Acupuncture for the treatment of hypertension in Vancouver is one type of alternative treatment of this potentially deadly disease. Actually, it is acupuncture that is the most widely used complementary health care treatment utilized to control or lower hypertension.
Acupuncture these days is more a mainstream type of treatment for hypertension than it is an alternative type of treatment. It is a very successful treatment and its success has led a lot of doctors to consider as a part of the regimen of treatment options that patients suffering from hypertension can avail of.
Acupuncture for the treatment of hypertension acupuncture is a drug-free treatment that makes use of the body’s inherent psychological, energetic, and physical abilities. Scientists have stated that acupuncture is a more aggressive type of treatment than lifestyle changes or single- drug therapy.
Acupuncture is based on an old Chinese medical tradition known as Traditional Chinese Medicine (TCM). TCM approaches hypertension in two ways. One way is to resolve the symptoms and the other way is to treat the patient as a whole.
In treating hypertension symptoms, your acupuncturist needs to insert needles into specific acupoints as soon as the diagnosis of hypertension has been determined. These acupoints are stimulated by the needles resulting in the lowering of the patient’s blood pressure.
In several cases, however, the patient’s concrete or pre-existing are not taken into consideration. Acupoints commonly used to treat hypertension include the Lung 11(LU11), Stomach 16 (St16), and Stomach 9 (St9) points.
A diagnosis of hypertension is based on the differentiation of syndromes. The Clinical aspects of each patient are carefully observed. Diagnostic procedures used include the observation of the tongue and sensation of the pulse of the patient. The results of these procedures will help determine the type of treatment plan to be administered.
Acupuncture and TCM usually identifies four main types of syndromes that can cause hypertension:
1. Yin and Yang deficiency syndrome – this syndrome is marked by symptoms that include a weak and tight pulse, tinnitus, pale tongue with a whitish coat, fatigue, palpitations, and vertigo. This is caused by deficiency of both yin and yang in the body.

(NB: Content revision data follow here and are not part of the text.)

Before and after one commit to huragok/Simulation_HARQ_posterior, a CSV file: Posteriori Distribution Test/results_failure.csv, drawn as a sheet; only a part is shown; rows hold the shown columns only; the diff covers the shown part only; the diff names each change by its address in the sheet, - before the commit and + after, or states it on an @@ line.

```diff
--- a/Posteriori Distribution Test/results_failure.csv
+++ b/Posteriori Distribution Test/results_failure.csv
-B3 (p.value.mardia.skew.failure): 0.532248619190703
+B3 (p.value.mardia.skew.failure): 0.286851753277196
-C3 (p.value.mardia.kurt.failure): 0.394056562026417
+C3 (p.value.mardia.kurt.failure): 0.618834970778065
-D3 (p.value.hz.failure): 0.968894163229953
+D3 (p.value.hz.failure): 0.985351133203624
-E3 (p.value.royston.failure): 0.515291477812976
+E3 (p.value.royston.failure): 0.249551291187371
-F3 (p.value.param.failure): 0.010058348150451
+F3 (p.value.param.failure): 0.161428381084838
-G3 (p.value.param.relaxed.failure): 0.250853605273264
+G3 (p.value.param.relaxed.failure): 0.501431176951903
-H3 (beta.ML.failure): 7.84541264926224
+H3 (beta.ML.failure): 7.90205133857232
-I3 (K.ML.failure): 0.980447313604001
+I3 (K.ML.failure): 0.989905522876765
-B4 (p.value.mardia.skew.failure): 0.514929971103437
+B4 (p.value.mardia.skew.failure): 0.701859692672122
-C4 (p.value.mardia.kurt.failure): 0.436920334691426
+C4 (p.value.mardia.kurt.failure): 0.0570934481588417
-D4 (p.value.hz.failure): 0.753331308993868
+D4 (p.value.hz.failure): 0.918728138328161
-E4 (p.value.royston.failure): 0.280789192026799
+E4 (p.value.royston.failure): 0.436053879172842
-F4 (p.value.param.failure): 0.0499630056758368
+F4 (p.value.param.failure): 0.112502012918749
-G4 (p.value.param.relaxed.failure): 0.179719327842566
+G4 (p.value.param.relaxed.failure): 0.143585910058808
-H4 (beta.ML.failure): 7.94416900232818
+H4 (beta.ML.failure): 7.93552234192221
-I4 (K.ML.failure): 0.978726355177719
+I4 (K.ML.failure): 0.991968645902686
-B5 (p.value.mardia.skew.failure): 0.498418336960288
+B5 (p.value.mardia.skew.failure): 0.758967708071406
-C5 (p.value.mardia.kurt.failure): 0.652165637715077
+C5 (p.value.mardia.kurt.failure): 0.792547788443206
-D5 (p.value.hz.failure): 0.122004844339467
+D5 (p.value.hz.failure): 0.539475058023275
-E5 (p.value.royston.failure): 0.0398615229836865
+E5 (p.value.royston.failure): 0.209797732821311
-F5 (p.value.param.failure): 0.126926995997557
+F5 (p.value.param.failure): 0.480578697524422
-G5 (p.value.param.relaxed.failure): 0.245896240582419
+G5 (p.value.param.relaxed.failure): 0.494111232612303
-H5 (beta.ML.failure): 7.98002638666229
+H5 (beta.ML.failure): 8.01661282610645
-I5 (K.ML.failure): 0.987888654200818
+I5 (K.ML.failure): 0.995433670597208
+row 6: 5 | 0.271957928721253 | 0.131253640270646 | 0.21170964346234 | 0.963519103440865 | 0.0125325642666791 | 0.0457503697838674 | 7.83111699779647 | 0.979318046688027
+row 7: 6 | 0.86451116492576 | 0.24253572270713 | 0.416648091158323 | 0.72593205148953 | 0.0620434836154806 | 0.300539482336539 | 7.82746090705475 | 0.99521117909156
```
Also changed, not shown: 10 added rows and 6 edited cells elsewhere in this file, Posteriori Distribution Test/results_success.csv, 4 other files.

2. Yin deficiency syndrome of the kidney and liver – this syndrome is distinguished by a tight and weak pulse, dry and reddish tongue with minimal coat, insomnia, weakness of the legs and waist, vertigo, and an uncomfortable and dry sensation in the eyes. This syndrome is the result of deficiency in liver and kidney yin.

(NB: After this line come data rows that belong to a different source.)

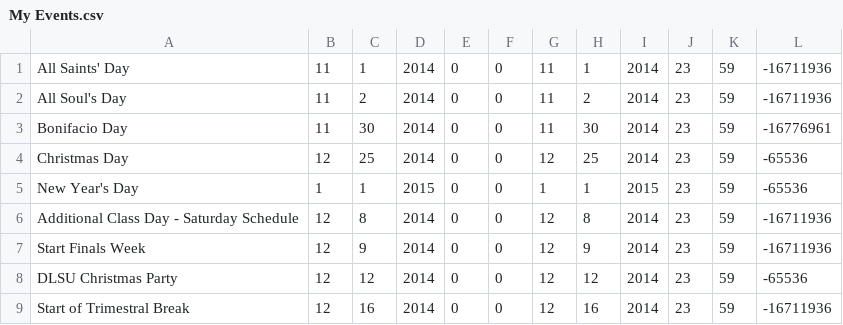
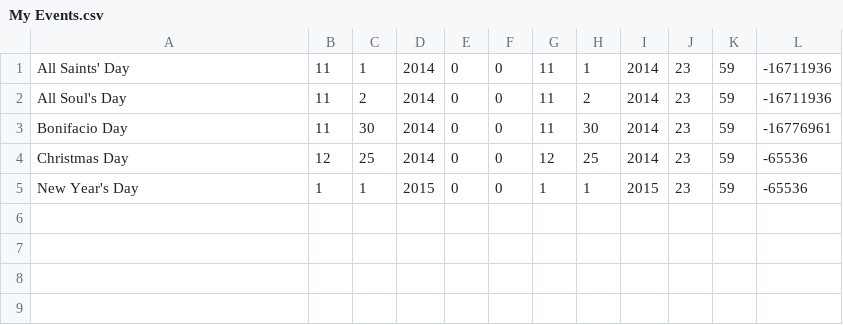
Before and after one commit to gabtan99/pcstitches, a CSV file: My Events.csv, drawn as a sheet; the diff names each change by its address in the sheet, - before the commit and + after, or states it on an @@ line.

```diff
--- a/My Events.csv
+++ b/My Events.csv
-row 6: Additional Class Day - Saturday Schedule | 12 | 8 | 2014 | 0 | 0 | 12 | 8 | 2014 | 23 | 59 | -16711936
-row 7: Start Finals Week | 12 | 9 | 2014 | 0 | 0 | 12 | 9 | 2014 | 23 | 59 | -16711936
-row 8: DLSU Christmas Party | 12 | 12 | 2014 | 0 | 0 | 12 | 12 | 2014 | 23 | 59 | -65536
-row 9: Start of Trimestral Break | 12 | 16 | 2014 | 0 | 0 | 12 | 16 | 2014 | 23 | 59 | -16711936
```
Also changed, not shown: 4 other files.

3. Excessive yang and deficient yin syndrome – this syndrome manifests symptoms that include a fast pulse, palpitations, hot sensations in the soles and palms, dry mouth, vertigo, and headaches. This is caused by deficiency in liver yin and an excessive liver yang.

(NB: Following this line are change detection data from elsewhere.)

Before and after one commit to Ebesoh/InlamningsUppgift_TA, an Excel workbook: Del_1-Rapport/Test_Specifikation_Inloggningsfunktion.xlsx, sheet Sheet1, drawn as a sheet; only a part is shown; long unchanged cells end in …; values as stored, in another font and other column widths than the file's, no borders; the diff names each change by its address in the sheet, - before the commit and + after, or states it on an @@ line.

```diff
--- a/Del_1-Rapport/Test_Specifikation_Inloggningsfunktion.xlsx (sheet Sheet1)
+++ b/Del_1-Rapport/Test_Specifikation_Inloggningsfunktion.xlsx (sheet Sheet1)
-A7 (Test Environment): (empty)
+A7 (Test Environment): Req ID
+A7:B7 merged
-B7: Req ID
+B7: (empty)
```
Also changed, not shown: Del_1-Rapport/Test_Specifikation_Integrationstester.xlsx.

4. Excessive liver yang syndrome – marked by symptoms of restlessness, a bitter taste in the mouth, flushed eyes and face, headache, and vertigo.